A state climate panel today rejected a commissioner’s recommendation for Florida to replace its test for analyzing energy programs — a test that environmentalists have argued is a barrier to conservation.
The Florida Energy and Climate Commission instead voted to recommend that the Public Service Commission use a revised version of the “rate impact measure” test, or RIM test, that the PSC already is using. The climate commission rejected Commissioner Debra Harrison’s proposal to scrap the RIM test, which environmentalists say fails to consider the societal costs of pollution and greenhouse gas emissions.
“I would like to see the state of Florida no longer 28th in the nation in energy efficiency but to move into the top 10 states in this country in moving forward with energy efficiency,” said Harrison, who is Florida program director of the World Wildlife Fund. She also said Florida is one of only two localities that rely solely on the RIM test.

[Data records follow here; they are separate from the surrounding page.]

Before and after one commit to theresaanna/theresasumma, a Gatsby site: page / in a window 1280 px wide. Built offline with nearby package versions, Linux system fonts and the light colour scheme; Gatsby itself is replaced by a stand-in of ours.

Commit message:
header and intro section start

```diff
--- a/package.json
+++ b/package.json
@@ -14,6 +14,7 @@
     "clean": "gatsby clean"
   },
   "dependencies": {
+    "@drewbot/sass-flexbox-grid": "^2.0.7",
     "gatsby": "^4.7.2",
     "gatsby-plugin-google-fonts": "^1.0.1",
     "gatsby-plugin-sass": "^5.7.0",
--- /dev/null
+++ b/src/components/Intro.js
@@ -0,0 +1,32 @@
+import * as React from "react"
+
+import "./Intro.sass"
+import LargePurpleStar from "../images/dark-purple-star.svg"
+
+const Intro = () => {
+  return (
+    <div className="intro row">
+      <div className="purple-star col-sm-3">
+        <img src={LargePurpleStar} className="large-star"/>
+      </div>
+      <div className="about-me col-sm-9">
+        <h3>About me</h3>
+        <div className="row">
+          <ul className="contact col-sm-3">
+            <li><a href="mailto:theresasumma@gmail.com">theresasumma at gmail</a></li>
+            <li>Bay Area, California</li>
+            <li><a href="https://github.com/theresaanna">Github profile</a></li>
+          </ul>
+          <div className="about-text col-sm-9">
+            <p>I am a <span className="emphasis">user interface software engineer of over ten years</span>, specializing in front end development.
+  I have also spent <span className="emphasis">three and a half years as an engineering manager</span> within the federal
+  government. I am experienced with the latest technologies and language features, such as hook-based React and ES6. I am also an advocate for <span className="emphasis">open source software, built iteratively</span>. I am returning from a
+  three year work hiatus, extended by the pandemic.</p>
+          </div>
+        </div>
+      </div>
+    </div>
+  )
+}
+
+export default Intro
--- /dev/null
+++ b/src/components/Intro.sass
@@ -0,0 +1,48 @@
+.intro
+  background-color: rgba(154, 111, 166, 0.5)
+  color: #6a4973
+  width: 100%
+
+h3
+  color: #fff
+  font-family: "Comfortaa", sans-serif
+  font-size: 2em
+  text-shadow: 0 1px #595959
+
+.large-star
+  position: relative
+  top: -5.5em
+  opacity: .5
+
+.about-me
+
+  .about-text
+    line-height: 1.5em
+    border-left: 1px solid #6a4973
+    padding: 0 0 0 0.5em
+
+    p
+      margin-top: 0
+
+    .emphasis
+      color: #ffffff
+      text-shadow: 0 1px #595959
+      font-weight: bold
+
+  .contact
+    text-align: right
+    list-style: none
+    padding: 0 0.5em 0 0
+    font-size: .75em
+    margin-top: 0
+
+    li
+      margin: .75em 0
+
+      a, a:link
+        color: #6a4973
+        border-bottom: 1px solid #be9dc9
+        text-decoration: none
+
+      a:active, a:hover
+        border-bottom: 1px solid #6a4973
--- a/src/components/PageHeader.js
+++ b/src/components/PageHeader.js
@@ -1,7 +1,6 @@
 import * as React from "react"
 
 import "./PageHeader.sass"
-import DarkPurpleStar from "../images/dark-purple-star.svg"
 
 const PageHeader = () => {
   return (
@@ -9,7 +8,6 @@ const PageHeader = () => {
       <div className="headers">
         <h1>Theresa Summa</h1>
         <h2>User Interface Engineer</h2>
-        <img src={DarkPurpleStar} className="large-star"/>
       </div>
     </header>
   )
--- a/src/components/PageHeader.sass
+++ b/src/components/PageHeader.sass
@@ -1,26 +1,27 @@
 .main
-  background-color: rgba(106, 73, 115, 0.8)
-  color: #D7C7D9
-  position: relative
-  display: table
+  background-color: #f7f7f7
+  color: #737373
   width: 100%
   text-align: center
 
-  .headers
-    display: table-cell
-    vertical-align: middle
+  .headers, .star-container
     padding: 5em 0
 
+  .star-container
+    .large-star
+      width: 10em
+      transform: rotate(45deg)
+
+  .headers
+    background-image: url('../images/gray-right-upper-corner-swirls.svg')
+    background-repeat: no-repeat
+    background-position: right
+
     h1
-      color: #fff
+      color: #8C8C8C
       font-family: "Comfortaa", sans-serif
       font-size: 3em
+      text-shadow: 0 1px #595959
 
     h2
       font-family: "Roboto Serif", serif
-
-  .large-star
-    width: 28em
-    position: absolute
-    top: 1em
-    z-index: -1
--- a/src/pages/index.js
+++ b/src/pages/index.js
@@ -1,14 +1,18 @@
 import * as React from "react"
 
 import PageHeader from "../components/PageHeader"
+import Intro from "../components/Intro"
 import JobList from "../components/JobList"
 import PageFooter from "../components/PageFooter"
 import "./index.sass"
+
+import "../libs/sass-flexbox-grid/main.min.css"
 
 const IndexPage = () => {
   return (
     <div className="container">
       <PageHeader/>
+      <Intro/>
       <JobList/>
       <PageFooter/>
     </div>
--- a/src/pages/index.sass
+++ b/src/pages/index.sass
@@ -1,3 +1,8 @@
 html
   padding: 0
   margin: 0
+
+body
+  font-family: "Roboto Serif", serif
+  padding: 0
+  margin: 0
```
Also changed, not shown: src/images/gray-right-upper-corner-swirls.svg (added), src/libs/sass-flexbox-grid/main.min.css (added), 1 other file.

But others on the eight-member commission backed Executive Director Jeremy Susac, who said the commission is required to recommend a least costly strategy for most rate-payers. He said the alternative test proposed by environmental groups, the Total Resource Cost (TRC) test, ignores the cost to all utility customers of some incentive programs, such as rebates for solar power, that are provided only to participating customers.
The climate panel, however, did recommend packaging some solar incentive programs with other more cost-effective measures to achieve greater energy efficiency at less cost. That’s consistent with state law and the Florida Climate and Action Plan, the panel said.
The Public Service Commission is reviewing the conservation goals of seven utilities subject to the Florida Energy Efficiency and Conservation Act: Florida Power & Light Co., Florida Public Utilities Co., Gulf Power Co., JEA, the Orlando Utilities Commission, Progress Energy and Tampa Electric Co.
The Natural Resources Defense Council and the Southern Alliance for Clean Energy have told the PSC that House Bill 7135 in 2008 required the agency to consider replacing the RIM test. But representatives of utilities disagreed with that interpretation and said replacing RIM would be costly to all customers of utilities.
During the Climate and Energy Commission hearing today, some commissioners other than Harrison said they also were concerned about the cost of replacing the RIM test, particularly now. Today was the deadline for submitting a recommendation to the PSC.
“The burden on the general rate-payer would be extraordinary at this time given the economy,” said Nicholas C. Gladding, an attorney who has represented corporate clients in environmental permitting cases.
Commission Chairman James F. Murley said now is not the time to be recommending an alternative that provides the most change.
“I think the state is in a worse financial state than many of us want to recognize,” he said.
(Top photo courtesy of the National Renewable Energy Laboratory. Story copyrighted by Bruce Ritchie and FloridaEnvironments.com)
1 thought on “Climate panel rejects scrapping energy test”
FPL does not require a rate increase – instead, the PSC should require FPL to lower its base rate for electrical power. Recently passed Florida law now requires FPL to install a net-meter on homes and businesses that have a solar electric system installed on their buildings. FPL is required to buy-back excess power generated back to FPL's grid. Properly installed systems can reduce a customer's electric bill to ZERO and force FPL to pay the customers for excess power generated back to the grid. FPL does not advertise this new law because they see it as a competitive threat – and desire to build two more nuclear power plants instead and 16-billion dollars in more infrastructure which is not required.
Thomas Saporito, Executive Director
Comments are closed.